An individual recently reached out to me via e-mail and asked if I would share an outline of my resume I used to apply for jobs when I graduated from nurse anesthesia school. I figured I’d share a copy of my 2014 and recently revised 2017 resume just to serve as a template for those may be interested.
Without getting into too much detail because this topic has been written about ad nauseum, whatever it is I am about to share, it’s already been written about extensively, so I encourage you to find those explanations online. The purpose of this post is to show you what I’ve taken from my readings on how resumes ought to be constructed. They should be succinct, elegant and able to be skimmed by the reader in 30 seconds. That means DO NOT GO BEYOND 2 PAGES! Unless your career is in academia or you’re a researcher, there’s no need to go in overkill with your resume. The idea behind it is you want to give enough information that it elicits interest from the interviewer and you let them ask the questions. You don’t want to bombard them with boring details about your previous work and school experience because we all get it: you’re a hard worker, everyone loved you in your previous job, and you’re a genius at school. Woop-de-doo.
Without further ado, my 2014 Resume:
I recently updated my CV in 2017 to reflect the changes I’ve experienced in my career, which includes my primary work at the medical center I work at along with my private practice experiences. I’ve made some slight changes to the order of certain sections because obviously, as you begin to accrue more work experience, that information becomes more relevant than which anesthesia school you went to.
I’ve authored a few articles for publication and have participated in a number of projects at work.
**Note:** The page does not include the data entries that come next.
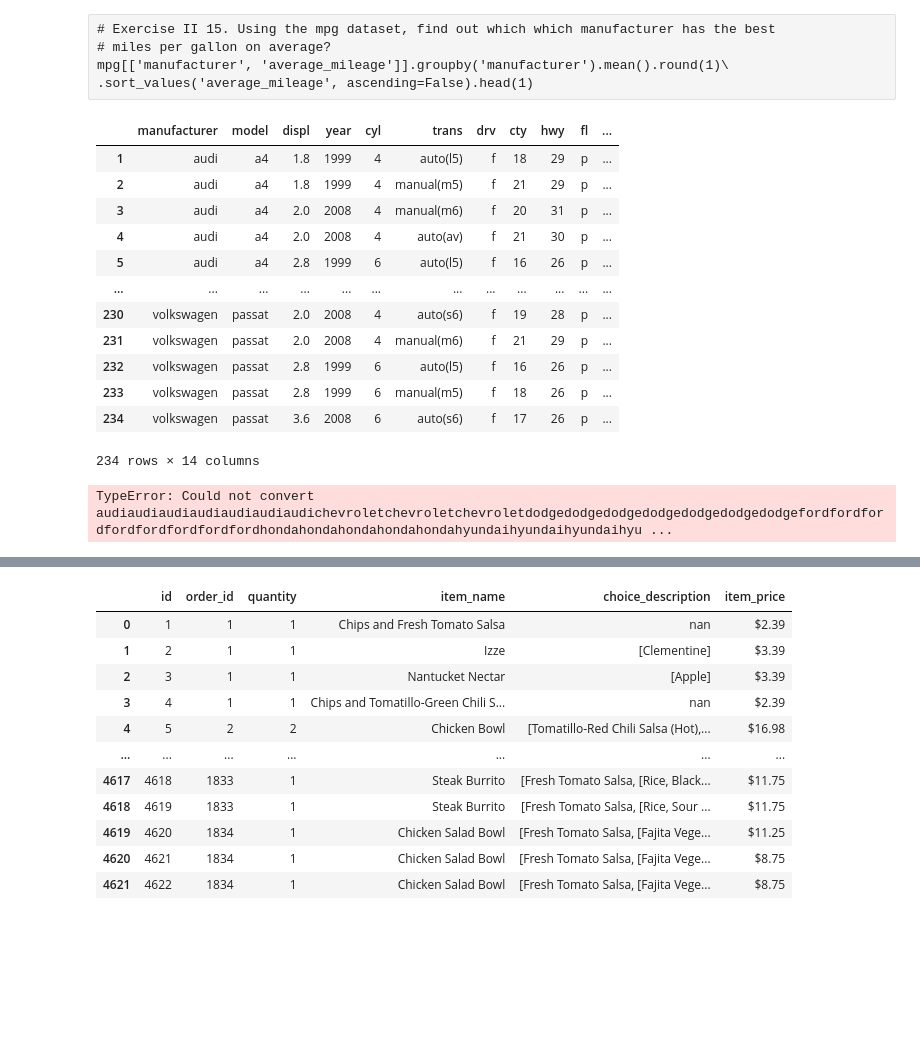
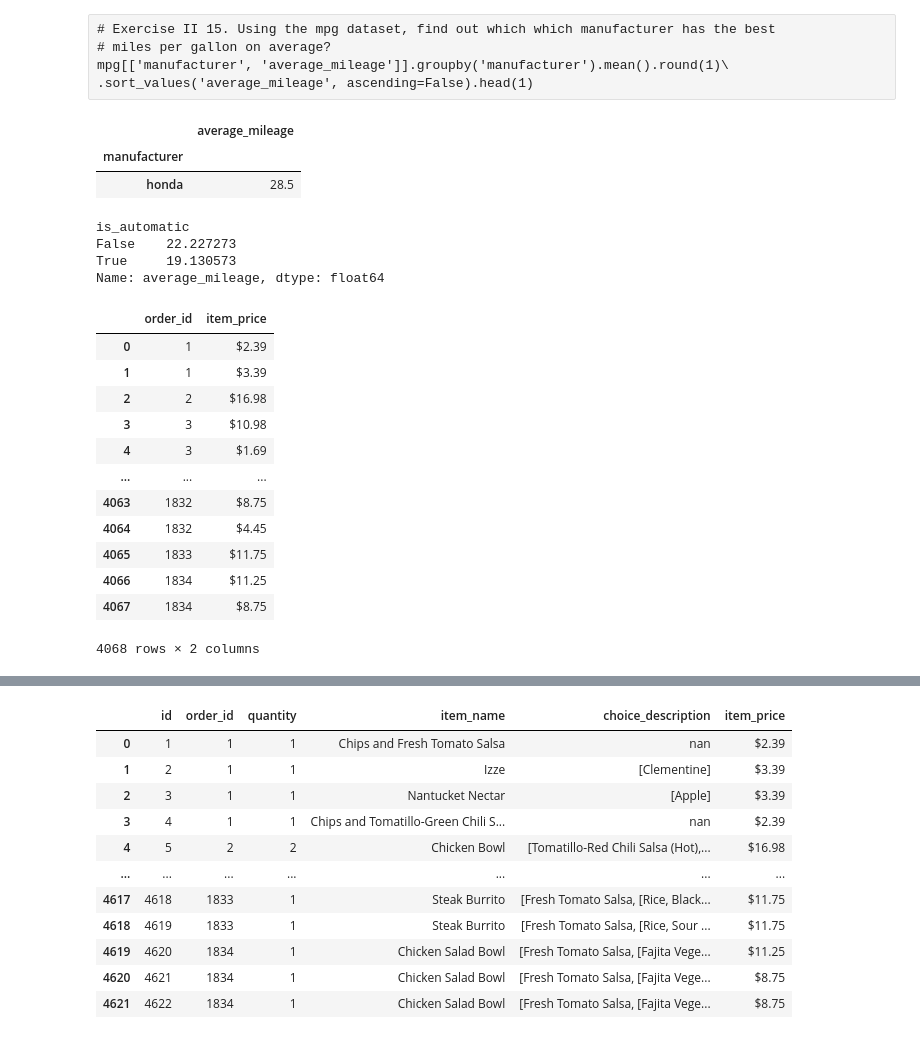
Before and after one commit to nomer-evangelista/ds-libraries-exercises, a Jupyter notebook: advanced_dataframes.ipynb, the cells around one changed output, grey strips where cells are left out. Saved outputs shown, nothing was run; the diff lists cells and outputs as text; code cells hidden in the pictures; blank space fills up the shorter version.

```diff
--- a/advanced_dataframes.ipynb
+++ b/advanced_dataframes.ipynb
@@ -449,27 +453,21 @@ mpg
 # miles per gallon on average?
 mpg[['manufacturer', 'average_mileage']].groupby('manufacturer').mean().round(1)\
 .sort_values('average_mileage', ascending=False).head(1)
-# %%
-mpg #[['manufacturer', average_mileage]]
-# %% [output]
-|  | manufacturer | model | displ | year | cyl | trans | drv | cty | hwy | fl | ... |
-| 1 | audi | a4 | 1.8 | 1999 | 4 | auto(l5) | f | 18 | 29 | p | ... |
-| 2 | audi | a4 | 1.8 | 1999 | 4 | manual(m5) | f | 21 | 29 | p | ... |
-| 3 | audi | a4 | 2.0 | 2008 | 4 | manual(m6) | f | 20 | 31 | p | ... |
-| 4 | audi | a4 | 2.0 | 2008 | 4 | auto(av) | f | 21 | 30 | p | ... |
-| 5 | audi | a4 | 2.8 | 1999 | 6 | auto(l5) | f | 16 | 26 | p | ... |
-| ... | ... | ... | ... | ... | ... | ... | ... | ... | ... | ... | ... |
-| 230 | volkswagen | passat | 2.0 | 2008 | 4 | auto(s6) | f | 19 | 28 | p | ... |
-| 231 | volkswagen | passat | 2.0 | 2008 | 4 | manual(m6) | f | 21 | 29 | p | ... |
-| 232 | volkswagen | passat | 2.8 | 1999 | 6 | auto(l5) | f | 16 | 26 | p | ... |
-| 233 | volkswagen | passat | 2.8 | 1999 | 6 | manual(m5) | f | 18 | 26 | p | ... |
-| 234 | volkswagen | passat | 3.6 | 2008 | 6 | auto(s6) | f | 17 | 26 | p | ... |
-234 rows × 14 columns
+# %%
+mpg[['manufacturer', 'average_mileage']].groupby('manufacturer').mean().round(1)\
+.sort_values('average_mileage', ascending=False).head(1)
+# %% [output]
+|  | average_mileage |
+| manufacturer |  |
+| honda | 28.5 |
 # %%
 # Exercise II 16. Do automatic or manual cars have better miles per gallon?
-mpg.groupby('is_automatic').mean().average_mileage
+mpg.groupby('is_automatic').average_mileage.mean()
 # %% [output]
-TypeError: Could not convert audiaudiaudiaudiaudiaudiaudichevroletchevroletchevroletdodgedodgedodgedodgedodgedodgedodgefordfordfordfordfordfordfordfordhondahondahondahondahondahyundaihyundaihyundaihyu ...
+is_automatic
+False    22.227273
+True     19.130573
+Name: average_mileage, dtype: float64
 # %%
 # Exercise III 1. Use your get_db_url function to help you explore the data from the chipotle database.
 def get_db_url(user, password, host, database):
@@ -479,6 +477,21 @@ chipotle_url = get_db_url(env.user, env.password, env.host, 'chipotle')
 # %%
 # Exercise III 2. What is the total price for each order?
 new_chipotle = pd.read_sql('''SELECT DISTINCT order_id, item_price
             FROM orders
             ''' , chipotle_url)
+new_chipotle
+# %% [output]
+|  | order_id | item_price |
+| 0 | 1 | $2.39 |
+| 1 | 1 | $3.39 |
+| 2 | 2 | $16.98 |
+| 3 | 3 | $10.98 |
+| 4 | 3 | $1.69 |
+| ... | ... | ... |
+| 4063 | 1832 | $8.75 |
+| 4064 | 1832 | $4.45 |
+| 4065 | 1833 | $11.75 |
+| 4066 | 1834 | $11.25 |
+| 4067 | 1834 | $8.75 |
+4068 rows × 2 columns
 # %%
```
Also changed, not shown: parts of 21 cells of this notebook, 2 other files.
However, note that I simply refer to them. I don’t go into great detail into what I’m doing. As previously mentioned, I just want to give enough information in the hopes of piquing the interest of the person who is reading the resume and ultimately, hoping that it will influence them to ask questions about those projects (assuming they care about that stuff, which in all likelihood, they don’t. We’re not as interesting as we tend to think ourselves to be.)
My revised 2017 Resume:
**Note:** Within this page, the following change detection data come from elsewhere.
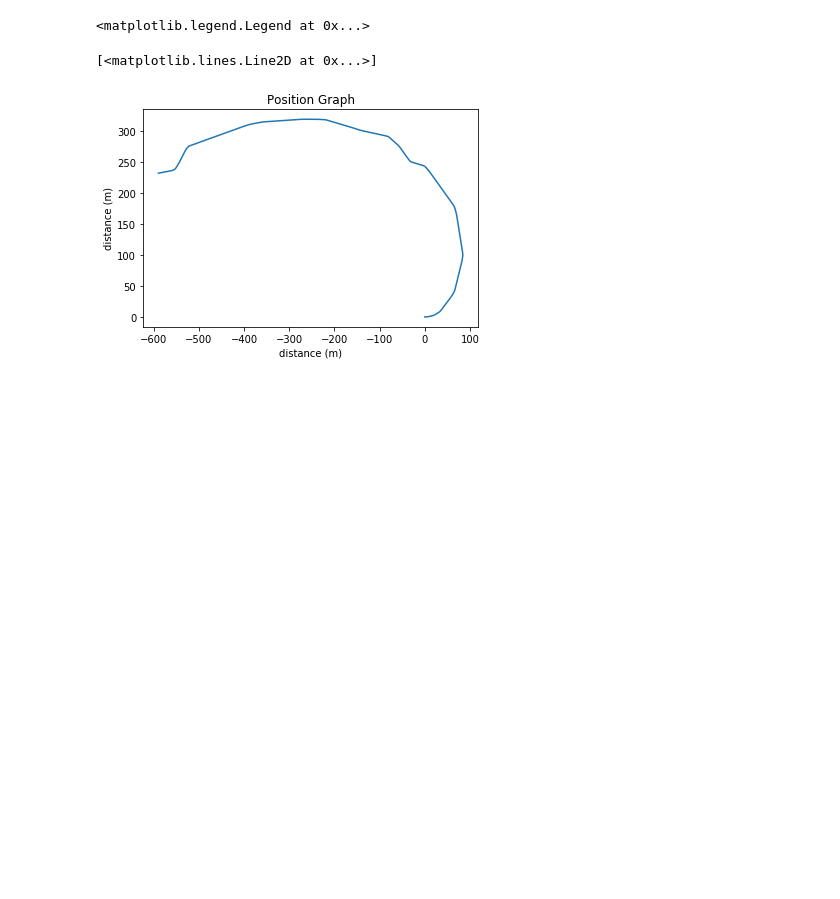
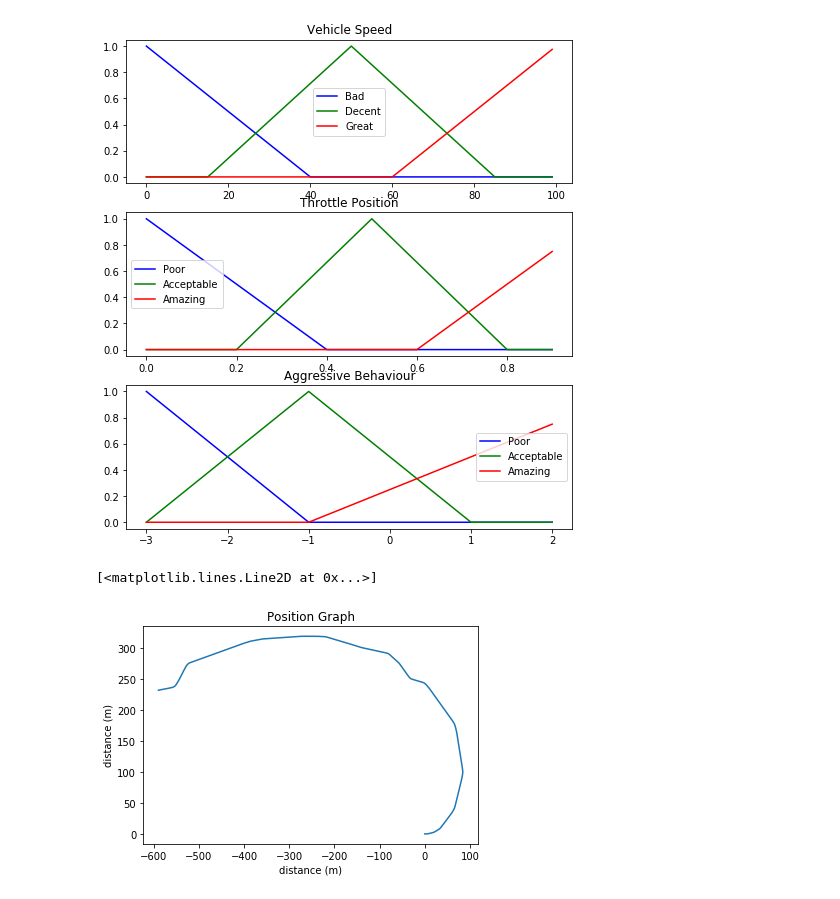
Before and after one commit to trentlavoie/fydp, a Jupyter notebook: notebooks/rec/preprocess_simulation_data.ipynb, the cells around one changed output. Cells and saved outputs as stored; diff of their text form; code cells hidden in the pictures; blank space fills up the shorter version.

```diff
--- a/notebooks/rec/preprocess_simulation_data.ipynb
+++ b/notebooks/rec/preprocess_simulation_data.ipynb
@@ -37,35 +37,53 @@ data['abs_steering'] = data.rel_steering.cumsum()
 data['rel_x'] = np.cos(np.deg2rad(data.abs_steering)) * data.distance
 data['rel_y'] = np.sin(np.deg2rad(data.abs_steering)) * data.distance
 data['abs_x'] = data.rel_x.cumsum()
 data['abs_y'] = data.rel_y.cumsum()
 
 x_velocity = np.arange(0, 100, 1)
 x_throttle = np.arange(0, 1, 0.1)
+x_aggressiveness  = np.arange(-3, 3, 1)
 
 # Generate fuzzy membership functions
 vel_lo = fuzz.trimf(x_velocity, [0, 0, 40])
 vel_md = fuzz.trimf(x_velocity, [15, 50, 85])
 vel_hi = fuzz.trimf(x_velocity, [60, 100, 100])
-throttle_lo = fuzz.trimf(x_throttle, [0, 0, 0.5])
+throttle_lo = fuzz.trimf(x_throttle, [0, 0, 0.4])
 throttle_md = fuzz.trimf(x_throttle, [0.2, 0.5, 0.8])
 throttle_hi = fuzz.trimf(x_throttle, [0.6, 1.0, 1.0])
+aggressive_lo = fuzz.trimf(x_aggressiveness, [-3, -3, -1])
+aggressive_md = fuzz.trimf(x_aggressiveness, [-3, -1, 1])
+aggressive_hi = fuzz.trimf(x_aggressiveness, [-1, 3, 3])
 
 # Visualize these universes and membership functions
 fig, (ax0, ax1, ax2) = plt.subplots(nrows=3, figsize=(8, 9))
 
 ax0.plot(x_velocity, vel_lo, 'b', linewidth=1.5, label='Bad')
 ax0.plot(x_velocity, vel_md, 'g', linewidth=1.5, label='Decent')
 ax0.plot(x_velocity, vel_hi, 'r', linewidth=1.5, label='Great')
 ax0.set_title('Vehicle Speed')
 ax0.legend()
 
 ax1.plot(x_throttle, throttle_lo, 'b', linewidth=1.5, label='Poor')
 ax1.plot(x_throttle, throttle_md, 'g', linewidth=1.5, label='Acceptable')
 ax1.plot(x_throttle, throttle_hi, 'r', linewidth=1.5, label='Amazing')
 ax1.set_title('Throttle Position')
 ax1.legend()
+
+ax2.plot(x_aggressiveness, aggressive_lo, 'b', linewidth=1.5, label='Poor')
+ax2.plot(x_aggressiveness, aggressive_md, 'g', linewidth=1.5, label='Acceptable')
+ax2.plot(x_aggressiveness, aggressive_hi, 'r', linewidth=1.5, label='Amazing')
+ax2.set_title('Aggressive Behaviour')
+ax2.legend()
+
+vel_level_lo = fuzz.interp_membership(x_velocity, vel_lo, 70)
+vel_level_md = fuzz.interp_membership(x_velocity, vel_md, 70)
+vel_level_hi = fuzz.interp_membership(x_velocity, vel_hi, 70)
+
+throttle_level_lo = fuzz.interp_membership(x_throttle, throttle_lo, 0.8)
+throttle_level_md = fuzz.interp_membership(x_throttle, throttle_md, 0.8)
+throttle_level_hi = fuzz.interp_membership(x_throttle, throttle_hi, 0.8)
 # %% [output]
-<matplotlib.legend.Legend at 0x...>
+[figure, added]
 # %%
 # OPTIONAL: Output processed csv file
 
```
Again, I just want to reiterate that this is only one way to doing it, but I think the overall point is make sure when you’re creating a resume to make it short, succinct, and easy to read. You’ve got 30 seconds to make an impression on paper. Make every word and every layout count.